• Assignment
Output only how many lines below contain "task".

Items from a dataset
========================================================================
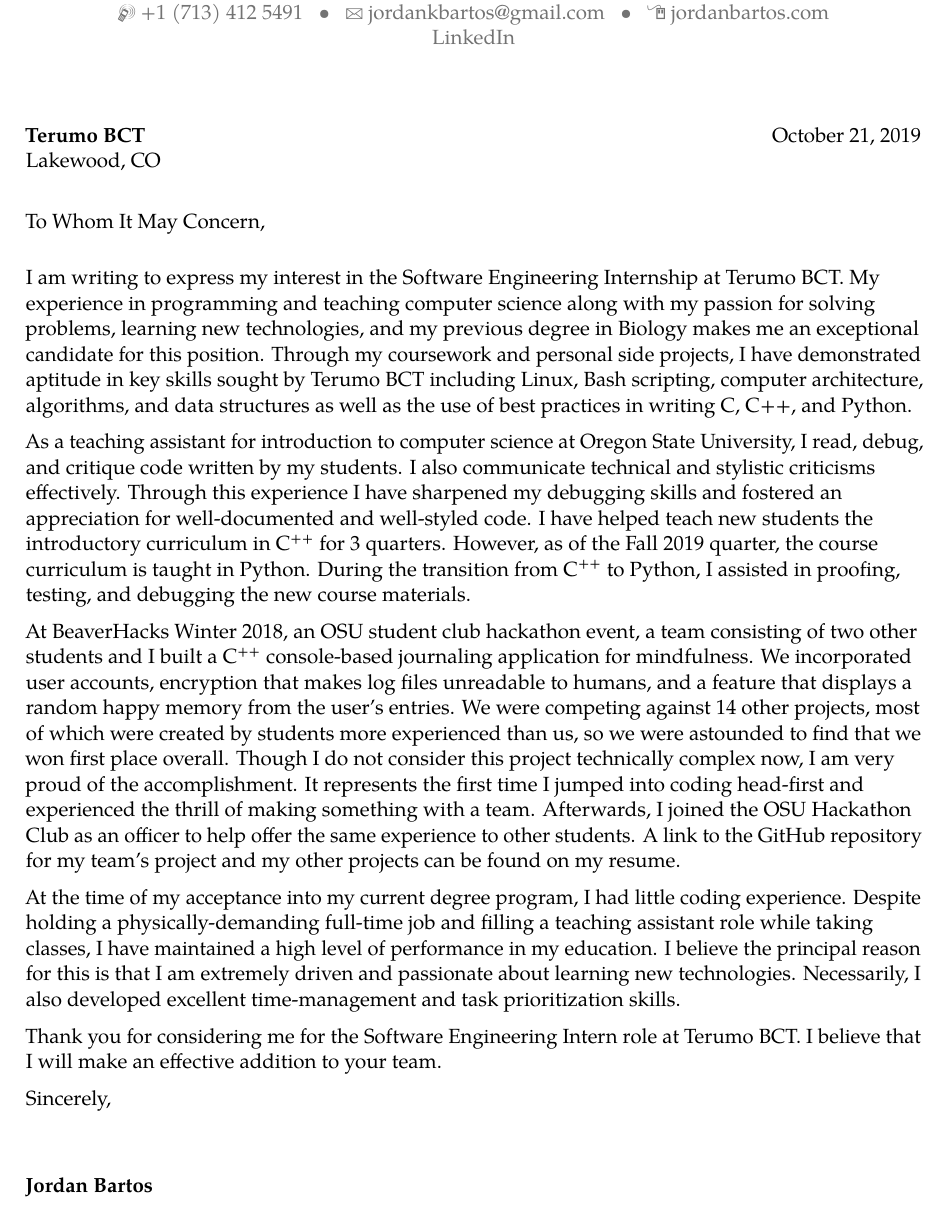
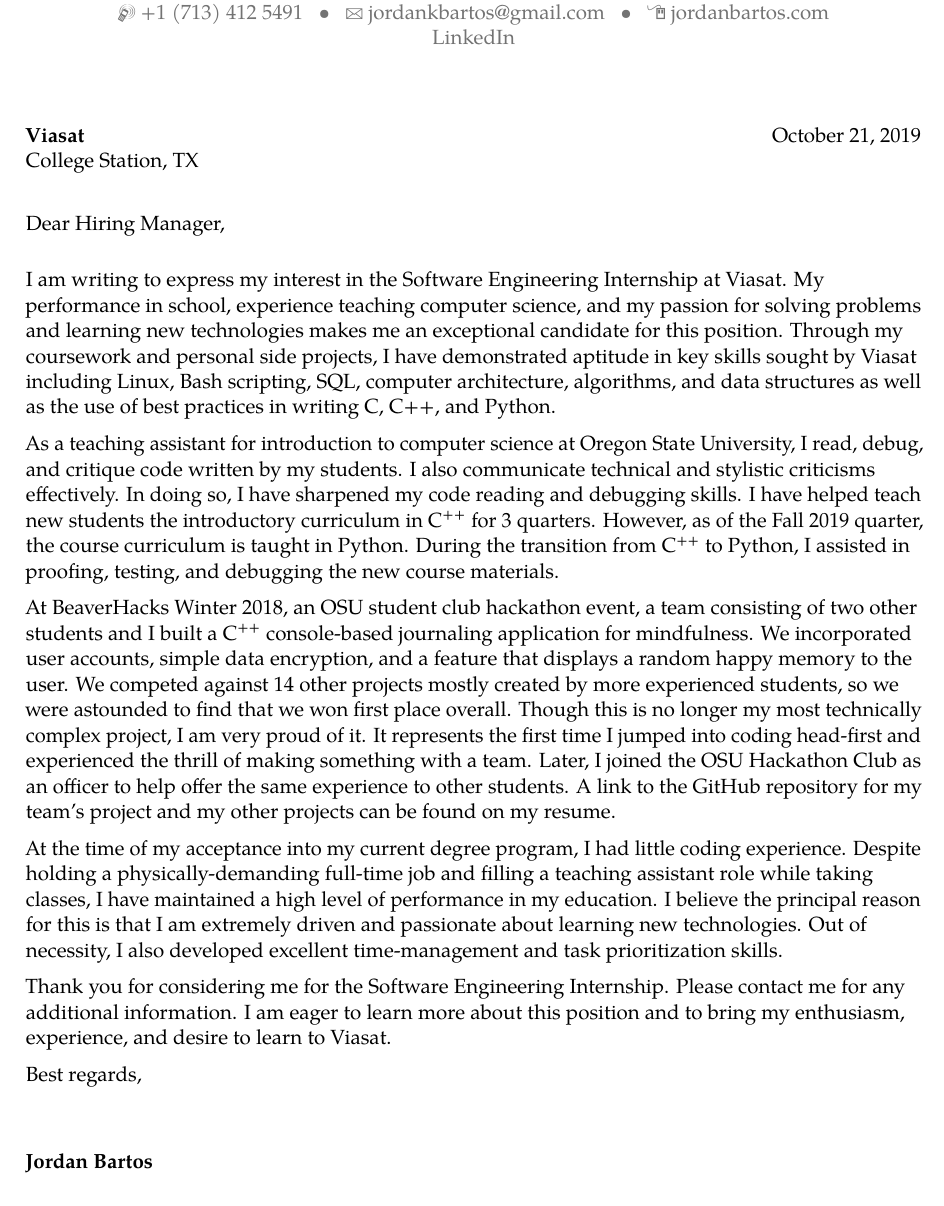
Before and after one commit to jkbartos/job_hunt, a LaTeX CV (general_cover_letter/cover_letter_Bartos_Jordan.tex): part of the page, cut so that both start at the same text. Compiled offline with pdfLaTeX.

Commit message:
more revisions to cover letter

```diff
--- a/general_cover_letter/cover_letter_Bartos_Jordan.tex
+++ b/general_cover_letter/cover_letter_Bartos_Jordan.tex
@@ -52,22 +52,22 @@
 \begin{document}
 %-----       letter       ---------------------------------------------------------
 % recipient data
-\recipient{Terumo BCT}{Lakewood, CO}
+\recipient{Viasat}{College Station, TX}
 \date{October 21, 2019}
-\opening{To Whom It May Concern,}
-\closing{Sincerely,}
+\opening{Dear Hiring Manager,}
+\closing{Best regards,}
 %\enclosure[Attached]{curriculum vit\ae{}}          % use an optional argument to use a string other than "Enclosure", or redefine \enclname
 \makelettertitle
 
-I am writing to express my interest in the Software Engineering Internship at Terumo BCT. My experience in programming and teaching computer science along with my passion for solving problems, learning new technologies, and my previous degree in Biology makes me an exceptional candidate for this position. Through my coursework and personal side projects, I have demonstrated aptitude in key skills sought by Terumo BCT including Linux, Bash scripting, computer architecture, algorithms, and data structures as well as the use of best practices in writing C, C++, and Python.
+I am writing to express my interest in the Software Engineering Internship at Viasat. My performance in school, experience teaching computer science, and my passion for solving problems and learning new technologies makes me an exceptional candidate for this position. Through my coursework and personal side projects, I have demonstrated aptitude in key skills sought by Viasat including Linux, Bash scripting, SQL, computer architecture, algorithms, and data structures as well as the use of best practices in writing C, C++, and Python.
 
-As a teaching assistant for introduction to computer science at Oregon State University, I read, debug, and critique code written by my students. I also communicate technical and stylistic criticisms effectively. Through this experience I have sharpened my debugging skills and fostered an appreciation for well-documented and well-styled code. I have helped teach new students the introductory curriculum in C\textsuperscript{++} for 3 quarters. However, as of the Fall 2019 quarter, the course curriculum is taught in Python. During the transition from C\textsuperscript{++} to Python, I assisted in proofing, testing, and debugging the new course materials.
+As a teaching assistant for introduction to computer science at Oregon State University, I read, debug, and critique code written by my students. I also communicate technical and stylistic criticisms effectively. In doing so, I have sharpened my code reading and debugging skills. I have helped teach new students the introductory curriculum in C\textsuperscript{++} for 3 quarters. However, as of the Fall 2019 quarter, the course curriculum is taught in Python. During the transition from C\textsuperscript{++} to Python, I assisted in proofing, testing, and debugging the new course materials.
 
-At BeaverHacks Winter 2018, an OSU student club hackathon event, a team consisting of two other students and I built a C\textsuperscript{++} console-based journaling application for mindfulness. We incorporated user accounts, encryption that makes log files unreadable to humans, and a feature that displays a random happy memory from the user's entries. We were competing against 14 other projects, most of which were created by students more experienced than us, so we were astounded to find that we won first place overall. Though I do not consider this project technically complex now, I am very proud of the accomplishment. It represents the first time I jumped into coding head-first and experienced the thrill of making something with a team. Afterwards, I joined the OSU Hackathon Club as an officer to help offer the same experience to other students. A link to the GitHub repository for my team's project and my other projects can be found on my resume.
+At BeaverHacks Winter 2018, an OSU student club hackathon event, a team consisting of two other students and I built a C\textsuperscript{++} console-based journaling application for mindfulness. We incorporated user accounts, simple data encryption, and a feature that displays a random happy memory to the user. We competed against 14 other projects mostly created by more experienced students, so we were astounded to find that we won first place overall. Though this is no longer my most technically complex project, I am very proud of it. It represents the first time I jumped into coding head-first and experienced the thrill of making something with a team. Later, I joined the OSU Hackathon Club as an officer to help offer the same experience to other students. A link to the GitHub repository for my team's project and my other projects can be found on my resume.
 
-At the time of my acceptance into my current degree program, I had little coding experience. Despite holding a physically-demanding full-time job and filling a teaching assistant role while taking classes, I have maintained a high level of performance in my education. I believe the principal reason for this is that I am extremely driven and passionate about learning new technologies. Necessarily, I also developed excellent time-management and task prioritization skills.
+At the time of my acceptance into my current degree program, I had little coding experience. Despite holding a physically-demanding full-time job and filling a teaching assistant role while taking classes, I have maintained a high level of performance in my education. I believe the principal reason for this is that I am extremely driven and passionate about learning new technologies. Out of necessity, I also developed excellent time-management and task prioritization skills.
 
-Thank you for considering me for the Software Engineering Intern role at Terumo BCT. I believe that I will make an effective addition to your team.
+Thank you for considering me for the Software Engineering Internship. Please contact me for any additional information. I am eager to learn more about this position and to bring my enthusiasm, experience, and desire to learn to Viasat.
 
 
 
```
Also changed, not shown: general_cover_letter/cover_letter_Bartos_Jordan.pdf, 1 other file.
========================================================================
• Written solution
2